━━━━━ RECORDS FOR THIS TASK ━━━━━

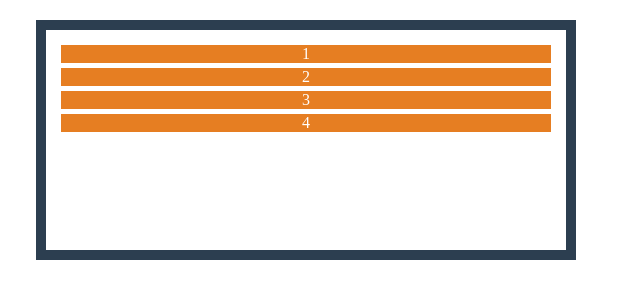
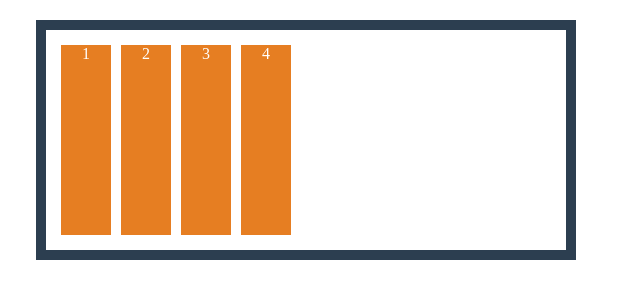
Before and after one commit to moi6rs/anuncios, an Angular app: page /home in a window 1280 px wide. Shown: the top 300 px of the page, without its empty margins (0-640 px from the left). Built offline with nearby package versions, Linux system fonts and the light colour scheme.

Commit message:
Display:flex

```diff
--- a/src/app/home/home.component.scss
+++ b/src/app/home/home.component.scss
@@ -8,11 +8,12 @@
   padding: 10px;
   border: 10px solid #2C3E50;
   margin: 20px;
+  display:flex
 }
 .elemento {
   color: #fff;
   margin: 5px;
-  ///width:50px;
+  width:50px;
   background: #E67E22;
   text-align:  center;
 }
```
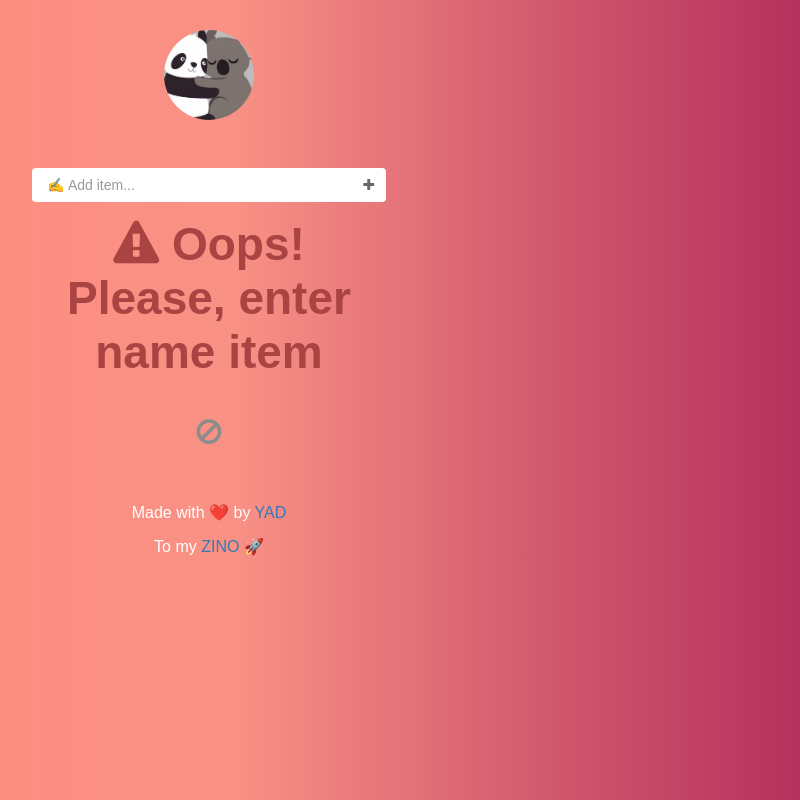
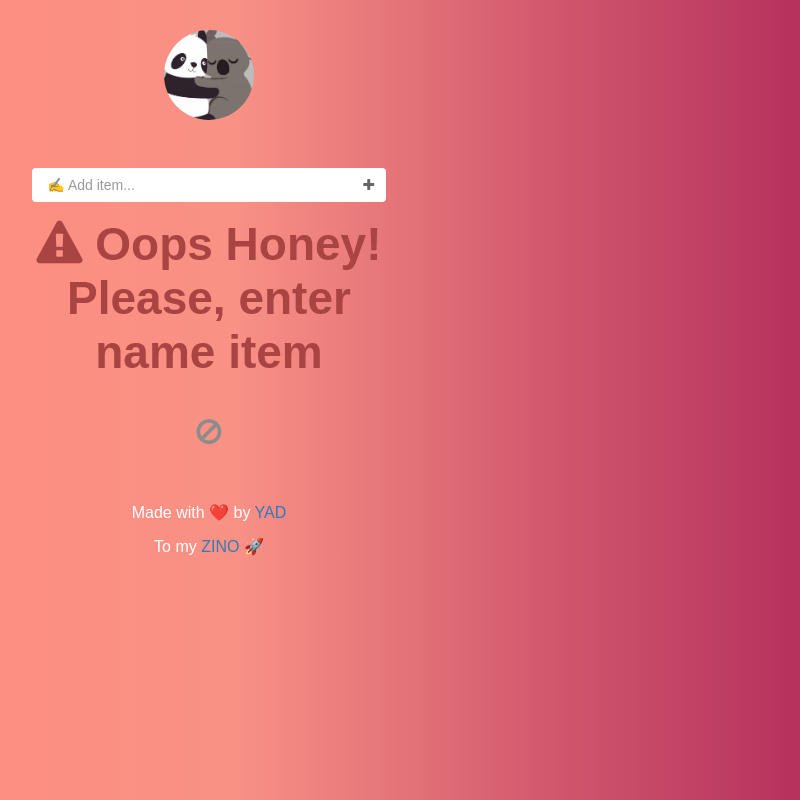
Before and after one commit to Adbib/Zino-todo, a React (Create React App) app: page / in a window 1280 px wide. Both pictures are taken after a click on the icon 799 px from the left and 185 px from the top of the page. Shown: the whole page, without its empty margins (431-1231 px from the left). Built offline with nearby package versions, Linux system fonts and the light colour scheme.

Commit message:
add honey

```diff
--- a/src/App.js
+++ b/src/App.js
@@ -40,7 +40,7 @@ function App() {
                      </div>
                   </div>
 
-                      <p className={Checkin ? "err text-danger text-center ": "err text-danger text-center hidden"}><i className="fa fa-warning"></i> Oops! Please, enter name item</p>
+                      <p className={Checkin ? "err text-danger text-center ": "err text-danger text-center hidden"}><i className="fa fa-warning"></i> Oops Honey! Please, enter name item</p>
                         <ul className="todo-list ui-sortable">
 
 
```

━━━━━

Scan the records above for the word "empty" and return every line where it occurs.

RESULT OF THE TASK:
Before and after one commit to moi6rs/anuncios, an Angular app: page /home in a window 1280 px wide. Shown: the top 300 px of the page, without its empty margins (0-640 px from the left). Built offline with nearby package versions, Linux system fonts and the light colour scheme.
Before and after one commit to Adbib/Zino-todo, a React (Create React App) app: page / in a window 1280 px wide. Both pictures are taken after a click on the icon 799 px from the left and 185 px from the top of the page. Shown: the whole page, without its empty margins (431-1231 px from the left). Built offline with nearby package versions, Linux system fonts and the light colour scheme.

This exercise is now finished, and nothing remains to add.